Statin myopathy

Curr Neurol Neurosci Rep. 2008 Jan;8(1):66-72. doi: 10.1007/s11910-008-0011-4.


Many different classes of medications can cause toxic myopathy. One of the most frequently implicated classes is the statins. Statin myotoxicity ranges from asymptomatic creatine kinase elevations or myalgias to muscle necrosis and fatal rhabdomyolysis. Statins may also cause an autoimmune myopathy requiring immunosuppressive treatment. The mechanisms of statin myotoxicity are unclear. If unrecognized in its early manifestations, complications from continued statin therapy may lead to rhabdomyolysis and death. Risk factors for myotoxicity include concomitant medication use and medical conditions, and the patient's underlying genetic constitution. We review these considerations along with the recommended evaluation and treatment for patients presenting with statin myotoxicity.

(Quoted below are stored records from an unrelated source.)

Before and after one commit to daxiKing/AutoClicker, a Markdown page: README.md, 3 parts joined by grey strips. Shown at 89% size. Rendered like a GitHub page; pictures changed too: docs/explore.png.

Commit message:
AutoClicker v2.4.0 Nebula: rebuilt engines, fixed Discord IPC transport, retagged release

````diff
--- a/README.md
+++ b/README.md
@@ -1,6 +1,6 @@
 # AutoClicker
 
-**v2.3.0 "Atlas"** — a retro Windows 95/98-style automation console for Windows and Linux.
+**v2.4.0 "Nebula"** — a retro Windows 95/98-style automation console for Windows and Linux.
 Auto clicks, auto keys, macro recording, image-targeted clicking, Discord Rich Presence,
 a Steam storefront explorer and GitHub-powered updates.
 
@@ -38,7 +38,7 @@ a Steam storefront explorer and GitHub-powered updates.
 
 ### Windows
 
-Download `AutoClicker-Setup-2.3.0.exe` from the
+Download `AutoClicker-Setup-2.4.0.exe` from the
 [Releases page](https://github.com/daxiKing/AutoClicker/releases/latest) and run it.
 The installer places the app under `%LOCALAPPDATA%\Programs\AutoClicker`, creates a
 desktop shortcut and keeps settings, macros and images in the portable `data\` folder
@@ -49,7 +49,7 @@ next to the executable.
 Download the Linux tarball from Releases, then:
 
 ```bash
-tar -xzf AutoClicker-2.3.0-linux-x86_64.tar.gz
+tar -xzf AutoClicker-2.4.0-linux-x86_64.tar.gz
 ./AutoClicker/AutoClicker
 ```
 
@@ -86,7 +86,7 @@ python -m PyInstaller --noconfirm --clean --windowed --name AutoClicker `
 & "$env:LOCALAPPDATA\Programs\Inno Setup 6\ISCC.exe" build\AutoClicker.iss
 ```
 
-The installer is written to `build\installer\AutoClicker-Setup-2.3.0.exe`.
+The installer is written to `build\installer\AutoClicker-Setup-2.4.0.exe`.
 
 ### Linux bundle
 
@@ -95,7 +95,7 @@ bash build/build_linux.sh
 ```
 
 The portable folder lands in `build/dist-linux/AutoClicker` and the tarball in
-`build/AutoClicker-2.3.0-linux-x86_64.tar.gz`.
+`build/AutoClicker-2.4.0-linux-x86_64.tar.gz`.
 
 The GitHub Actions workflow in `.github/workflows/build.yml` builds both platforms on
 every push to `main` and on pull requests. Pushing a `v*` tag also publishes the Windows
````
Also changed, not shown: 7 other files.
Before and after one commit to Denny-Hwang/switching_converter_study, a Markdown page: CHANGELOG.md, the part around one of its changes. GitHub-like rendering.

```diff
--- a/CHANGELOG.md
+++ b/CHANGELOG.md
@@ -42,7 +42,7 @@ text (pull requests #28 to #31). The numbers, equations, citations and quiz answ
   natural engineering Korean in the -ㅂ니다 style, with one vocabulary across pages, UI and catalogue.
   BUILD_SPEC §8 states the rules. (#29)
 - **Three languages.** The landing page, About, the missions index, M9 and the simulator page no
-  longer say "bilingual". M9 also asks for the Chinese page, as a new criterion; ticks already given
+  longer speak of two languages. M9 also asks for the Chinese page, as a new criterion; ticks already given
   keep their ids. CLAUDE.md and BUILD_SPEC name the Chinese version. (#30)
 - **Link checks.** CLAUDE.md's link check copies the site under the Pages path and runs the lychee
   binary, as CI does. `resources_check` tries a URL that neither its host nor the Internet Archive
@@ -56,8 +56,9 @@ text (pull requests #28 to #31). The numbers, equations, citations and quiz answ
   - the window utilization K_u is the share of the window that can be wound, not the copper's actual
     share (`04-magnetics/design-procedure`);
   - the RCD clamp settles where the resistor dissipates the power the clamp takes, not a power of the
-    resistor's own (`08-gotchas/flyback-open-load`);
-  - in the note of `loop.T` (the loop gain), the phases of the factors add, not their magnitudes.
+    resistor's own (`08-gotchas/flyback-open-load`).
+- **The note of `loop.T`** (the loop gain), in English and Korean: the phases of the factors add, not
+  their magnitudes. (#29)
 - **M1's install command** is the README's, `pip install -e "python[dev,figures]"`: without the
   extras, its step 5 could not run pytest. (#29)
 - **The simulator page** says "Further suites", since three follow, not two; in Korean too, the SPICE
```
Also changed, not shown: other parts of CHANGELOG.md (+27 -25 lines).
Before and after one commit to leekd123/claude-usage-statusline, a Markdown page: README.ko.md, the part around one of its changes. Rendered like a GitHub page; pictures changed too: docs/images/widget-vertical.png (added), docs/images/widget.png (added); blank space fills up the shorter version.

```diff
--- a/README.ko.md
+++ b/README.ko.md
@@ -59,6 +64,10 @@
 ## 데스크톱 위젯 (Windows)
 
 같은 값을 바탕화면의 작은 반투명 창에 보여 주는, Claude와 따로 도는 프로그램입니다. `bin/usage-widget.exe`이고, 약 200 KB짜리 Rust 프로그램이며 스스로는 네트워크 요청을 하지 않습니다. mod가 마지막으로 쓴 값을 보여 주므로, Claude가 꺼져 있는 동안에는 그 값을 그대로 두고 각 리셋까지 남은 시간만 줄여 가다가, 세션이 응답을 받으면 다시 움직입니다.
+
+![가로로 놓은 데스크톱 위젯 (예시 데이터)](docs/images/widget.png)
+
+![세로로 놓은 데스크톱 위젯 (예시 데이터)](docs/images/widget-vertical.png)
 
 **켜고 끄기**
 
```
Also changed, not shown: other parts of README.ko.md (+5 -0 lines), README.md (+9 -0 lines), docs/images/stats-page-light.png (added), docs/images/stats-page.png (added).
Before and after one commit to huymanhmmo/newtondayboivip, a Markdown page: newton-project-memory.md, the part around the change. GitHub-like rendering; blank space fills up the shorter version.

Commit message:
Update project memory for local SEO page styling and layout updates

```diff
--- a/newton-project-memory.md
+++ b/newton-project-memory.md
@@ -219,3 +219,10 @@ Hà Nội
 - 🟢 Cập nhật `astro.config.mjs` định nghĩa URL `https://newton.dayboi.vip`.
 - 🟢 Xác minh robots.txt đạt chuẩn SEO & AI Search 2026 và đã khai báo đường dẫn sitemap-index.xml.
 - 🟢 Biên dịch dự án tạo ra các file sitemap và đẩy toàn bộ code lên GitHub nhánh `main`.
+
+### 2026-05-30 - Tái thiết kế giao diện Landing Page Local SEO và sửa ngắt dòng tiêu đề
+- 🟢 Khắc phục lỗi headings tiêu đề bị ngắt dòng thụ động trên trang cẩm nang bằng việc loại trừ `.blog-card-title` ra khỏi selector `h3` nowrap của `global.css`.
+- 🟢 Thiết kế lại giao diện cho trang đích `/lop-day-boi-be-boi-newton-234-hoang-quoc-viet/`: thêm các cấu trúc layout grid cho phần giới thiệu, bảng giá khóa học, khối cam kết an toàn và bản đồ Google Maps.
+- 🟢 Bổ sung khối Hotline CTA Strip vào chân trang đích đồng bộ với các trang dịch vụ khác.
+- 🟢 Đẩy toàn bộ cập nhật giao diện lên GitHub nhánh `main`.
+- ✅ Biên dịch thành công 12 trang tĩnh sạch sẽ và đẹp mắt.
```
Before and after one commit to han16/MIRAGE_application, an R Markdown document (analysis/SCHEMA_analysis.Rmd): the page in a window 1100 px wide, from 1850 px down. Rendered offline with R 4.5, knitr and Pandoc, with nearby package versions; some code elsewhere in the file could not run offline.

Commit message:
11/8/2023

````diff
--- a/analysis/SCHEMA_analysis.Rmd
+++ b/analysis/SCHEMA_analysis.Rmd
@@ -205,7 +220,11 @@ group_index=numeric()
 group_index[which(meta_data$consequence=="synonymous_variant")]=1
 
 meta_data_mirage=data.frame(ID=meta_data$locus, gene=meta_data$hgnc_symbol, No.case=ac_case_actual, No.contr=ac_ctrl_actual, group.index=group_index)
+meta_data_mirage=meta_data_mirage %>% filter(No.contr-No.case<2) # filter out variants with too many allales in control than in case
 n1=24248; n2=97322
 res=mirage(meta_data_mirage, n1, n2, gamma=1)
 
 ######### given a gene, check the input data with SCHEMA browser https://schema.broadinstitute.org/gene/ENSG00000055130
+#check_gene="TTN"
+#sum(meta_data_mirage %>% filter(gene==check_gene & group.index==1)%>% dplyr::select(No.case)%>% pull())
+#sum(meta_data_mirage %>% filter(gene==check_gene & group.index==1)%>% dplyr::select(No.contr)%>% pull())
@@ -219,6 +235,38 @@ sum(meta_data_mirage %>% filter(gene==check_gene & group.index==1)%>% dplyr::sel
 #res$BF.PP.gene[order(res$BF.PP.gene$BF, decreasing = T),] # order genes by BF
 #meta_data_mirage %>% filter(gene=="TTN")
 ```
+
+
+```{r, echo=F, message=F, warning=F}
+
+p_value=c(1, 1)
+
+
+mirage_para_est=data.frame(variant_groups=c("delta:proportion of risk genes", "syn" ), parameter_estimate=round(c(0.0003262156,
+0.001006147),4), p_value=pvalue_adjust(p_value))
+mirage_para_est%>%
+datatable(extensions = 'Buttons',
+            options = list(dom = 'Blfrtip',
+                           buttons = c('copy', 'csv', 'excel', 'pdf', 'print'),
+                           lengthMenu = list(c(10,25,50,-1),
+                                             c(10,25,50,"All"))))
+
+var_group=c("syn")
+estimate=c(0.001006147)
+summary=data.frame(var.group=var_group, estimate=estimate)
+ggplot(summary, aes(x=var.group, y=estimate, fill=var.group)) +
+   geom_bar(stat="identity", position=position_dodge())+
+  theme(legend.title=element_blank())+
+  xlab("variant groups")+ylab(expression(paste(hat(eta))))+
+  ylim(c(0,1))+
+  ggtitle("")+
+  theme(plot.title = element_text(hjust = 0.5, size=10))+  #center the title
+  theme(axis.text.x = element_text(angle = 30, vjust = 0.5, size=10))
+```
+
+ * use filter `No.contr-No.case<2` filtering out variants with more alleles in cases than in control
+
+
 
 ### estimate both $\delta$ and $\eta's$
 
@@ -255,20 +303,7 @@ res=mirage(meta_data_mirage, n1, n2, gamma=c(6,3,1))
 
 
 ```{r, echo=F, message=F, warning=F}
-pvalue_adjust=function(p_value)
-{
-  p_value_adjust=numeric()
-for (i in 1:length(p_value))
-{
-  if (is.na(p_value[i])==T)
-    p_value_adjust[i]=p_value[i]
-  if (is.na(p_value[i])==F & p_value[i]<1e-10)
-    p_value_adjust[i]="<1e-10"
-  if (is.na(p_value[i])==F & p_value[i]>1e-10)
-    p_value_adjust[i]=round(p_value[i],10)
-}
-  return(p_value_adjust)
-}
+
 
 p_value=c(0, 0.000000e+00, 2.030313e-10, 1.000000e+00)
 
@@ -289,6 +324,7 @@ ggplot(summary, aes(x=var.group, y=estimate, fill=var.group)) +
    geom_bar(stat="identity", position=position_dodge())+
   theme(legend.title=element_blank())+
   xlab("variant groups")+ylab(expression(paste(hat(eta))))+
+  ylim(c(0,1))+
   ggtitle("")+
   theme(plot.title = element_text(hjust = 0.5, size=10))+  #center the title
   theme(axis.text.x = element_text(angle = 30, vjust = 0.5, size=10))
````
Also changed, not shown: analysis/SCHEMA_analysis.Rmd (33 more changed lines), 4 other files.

Publication types

  • Review

MeSH terms

  • Creatine Kinase / blood
  • Drug Synergism
  • Early Diagnosis
  • Humans
  • Hydroxymethylglutaryl-CoA Reductase Inhibitors / adverse effects*
  • Muscle, Skeletal / drug effects*
  • Muscle, Skeletal / metabolism*
  • Muscle, Skeletal / physiopathology
  • Muscular Diseases / chemically induced*
  • Muscular Diseases / diagnosis*
  • Muscular Diseases / physiopathology
  • Rhabdomyolysis / chemically induced
  • Rhabdomyolysis / diagnosis
  • Rhabdomyolysis / physiopathology
  • Risk Assessment
  • Risk Factors


  • Hydroxymethylglutaryl-CoA Reductase Inhibitors
  • Creatine Kinase